PROBLEM STATEMENT
Return the count of lines in the following records that include "class", and nothing more.

PROVIDED ENTRIES

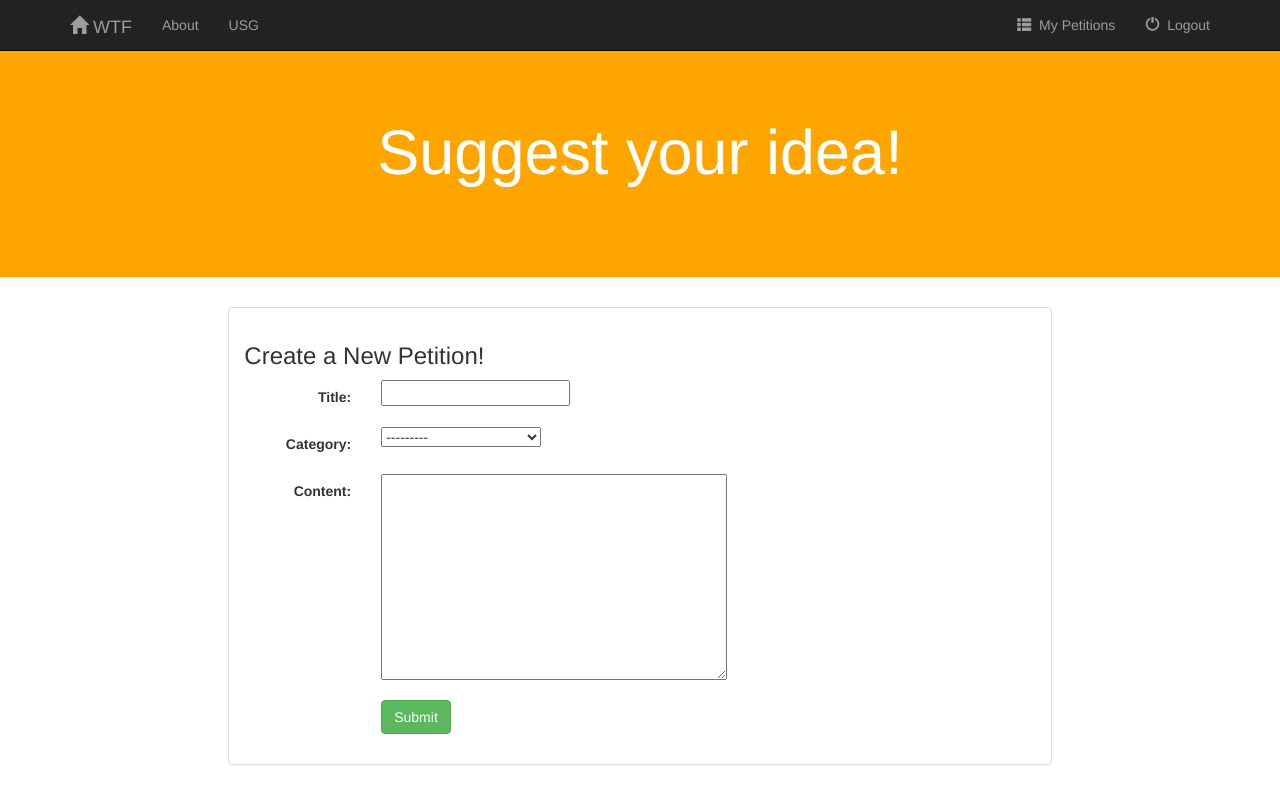
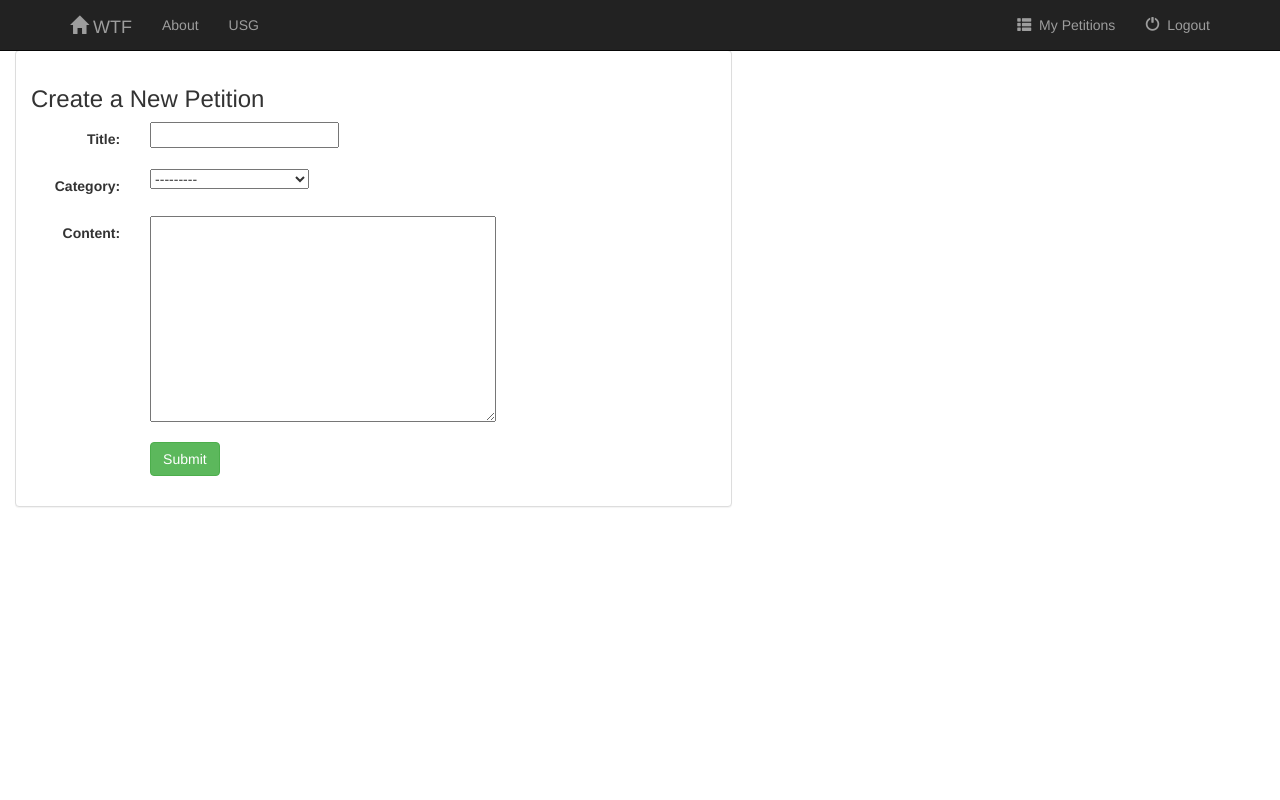
Before and after one commit to dwchung4/WTFPrinceton, a Django app: page /create_petition/ in a window 1280 px wide. Run offline with Django 3.2, Linux system fonts and the light colour scheme; a user stored in the database is signed in; parts of the project's set-up code (start-up, migrations or seed data) failed here and were passed over; some libraries are stand-ins or nearby versions.

Commit message:
Revert "create petition page formatted"
This reverts commit ec4ceca9474a9f3940911fce03e556b0c50e3878.

```diff
--- a/database_instructions.txt
+++ b/database_instructions.txt
@@ -5,7 +5,6 @@ heroku pg:push d8qajk44a19ere DATABASE_URL --app wtfprinceton
 
 * To download Heroku database to your local database:
     - To pull, you have to first remove the existing database in your laptop using the command ‘DROP DATABASE d8qajk44a19ere;’ in psql
-OR in Terminal ‘dropdb d8qajk44a19ere’
 
 heroku pg:pull DATABASE_URL d8qajk44a19ere --app wtfprinceton
 
--- a/home/models.py
+++ b/home/models.py
@@ -5,13 +5,11 @@ from datetime import datetime, timedelta
 class Petition(models.Model):
 	categories = (
 		('Academics', 'Academics'),
-		('Athletics & Recreation', 'Athletics & Recreation'),
-		('Community Issues', 'Community Issues'),
 		('Dining', 'Dining'),
-		('Housing & Facilities', 'Housing & Facilities'),
+		('Housing and Facilities', 'Housing and Facilities'),
+		('Services', 'Services'),
 		('Student Activities', 'Student Activities'),
-		('Student Services', 'Student Services'),
-		('Other', 'Other')
+		('General', 'General')
 	)
 
 	id = models.AutoField(primary_key=True)
--- a/home/templates/home/create_petition.html
+++ b/home/templates/home/create_petition.html
@@ -2,10 +2,6 @@
 {% load staticfiles %}
 
 {% block content %}
-
-<div class='jumbotron text-center'>
-<h1>Suggest your idea!</h1>
-</div>
 
 <nav class="navbar navbar-inverse navbar-fixed-top">
   <div class="container">
@@ -40,11 +36,13 @@
 </nav>
 
 <div class="container-fluid">
+
     <div class="row">
-        <div class="col-sm-12 col-md-8 col-md-offset-2 col-lg-8 col-lg-offset-2">
+
+        <div class="col-sm-12 col-md-7">
             <div class="panel panel-default">
                 <div class="panel-body">
-                    <h3>Create a New Petition!</h3>
+                    <h3>Create a New Petition</h3>
                     <form class="form-horizontal" role="form" action="" method="post" enctype="multipart/form-data">
                         {% csrf_token %}
                         {% for field in form %}
```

SOLUTION TO THIS PROBLEM
11